WHAT THE TASK REQUIRES> Quote all of the data exactly as given. Skip every picture it contains.

Stored entries
[Start of Attachment]

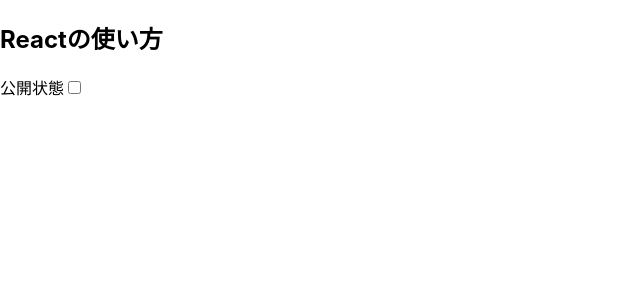
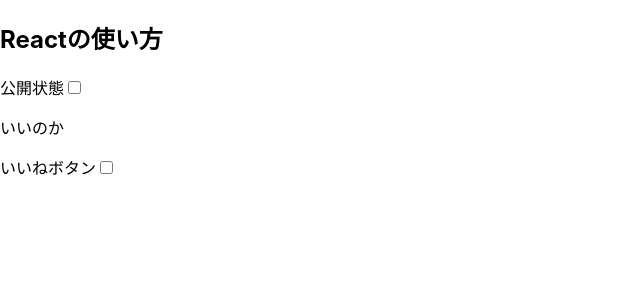
Before and after one commit to mitsuba19930328/todoapp-react, a React (Create React App) app: page / in a window 1280 px wide. Shown: the top 300 px of the page, without its empty margins (0-640 px from the left). Built offline with nearby package versions, Linux system fonts and the light colour scheme.

Commit message:
いいねボタン作ってみた

```diff
--- a/src/Article.jsx
+++ b/src/Article.jsx
@@ -1,11 +1,24 @@
 import React from 'react';
 
 const Article = (props) => {
+    let isGoodString = "いいのか？";
+    if(props.isGood){
+        isGoodString = "いいね押下済み";
+    }else{
+        isGoodString = "いいのか";
+    }
+
     return (
         <div>
             <h2>{props.title}</h2>
+
             <label htmlFor="check">公開状態</label>
             <input type="checkbox" checked={props.isPublished} id="check" onClick={() => props.toggle()} />
+
+            <p>{isGoodString}</p>
+
+            <label htmlFor="goodBtn">いいねボタン</label>
+            <input type="checkbox" checked={props.isGood} id="goodBtn" onClick={() => props.toggleGood()} />
         </div>
     )
 };
--- a/src/Blog.jsx
+++ b/src/Blog.jsx
@@ -5,7 +5,8 @@
     constructor(props){
         super(props);
         this.state = {
-            isPublished: false
+            isPublished: false,
+            isGood: false
         }
     }
 
@@ -17,6 +18,8 @@
                     title = {'Reactの使い方'}
                     isPublished = {this.state.isPublished}
                     toggle={() => this.togglePublished()}
+                    isGood = {this.state.isGood}
+                    toggleGood={() => {this.toggleGood()}}
                 />
             </>
         )
@@ -28,6 +31,13 @@
             isPublished: !this.state.isPublished
         })
     };
+
+    // いいね状態を反転させる関数メソッド
+    toggleGood = () =>{
+        this.setState({
+            isGood: !this.state.isGood
+        })
+    };
 }
 
 
```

[End of Attachment]

RESULT OF THIS EXERCISE>
Before and after one commit to mitsuba19930328/todoapp-react, a React (Create React App) app: page / in a window 1280 px wide. Shown: the top 300 px of the page, without its empty margins (0-640 px from the left). Built offline with nearby package versions, Linux system fonts and the light colour scheme.

Commit message:
いいねボタン作ってみた

```diff
--- a/src/Article.jsx
+++ b/src/Article.jsx
@@ -1,11 +1,24 @@
 import React from 'react';
 
 const Article = (props) => {
+    let isGoodString = "いいのか？";
+    if(props.isGood){
+        isGoodString = "いいね押下済み";
+    }else{
+        isGoodString = "いいのか";
+    }
+
     return (
         <div>
             <h2>{props.title}</h2>
+
             <label htmlFor="check">公開状態</label>
             <input type="checkbox" checked={props.isPublished} id="check" onClick={() => props.toggle()} />
+
+            <p>{isGoodString}</p>
+
+            <label htmlFor="goodBtn">いいねボタン</label>
+            <input type="checkbox" checked={props.isGood} id="goodBtn" onClick={() => props.toggleGood()} />
         </div>
     )
 };
--- a/src/Blog.jsx
+++ b/src/Blog.jsx
@@ -5,7 +5,8 @@
     constructor(props){
         super(props);
         this.state = {
-            isPublished: false
+            isPublished: false,
+            isGood: false
         }
     }
 
@@ -17,6 +18,8 @@
                     title = {'Reactの使い方'}
                     isPublished = {this.state.isPublished}
                     toggle={() => this.togglePublished()}
+                    isGood = {this.state.isGood}
+                    toggleGood={() => {this.toggleGood()}}
                 />
             </>
         )
@@ -28,6 +31,13 @@
             isPublished: !this.state.isPublished
         })
     };
+
+    // いいね状態を反転させる関数メソッド
+    toggleGood = () =>{
+        this.setState({
+            isGood: !this.state.isGood
+        })
+    };
 }
 
 
```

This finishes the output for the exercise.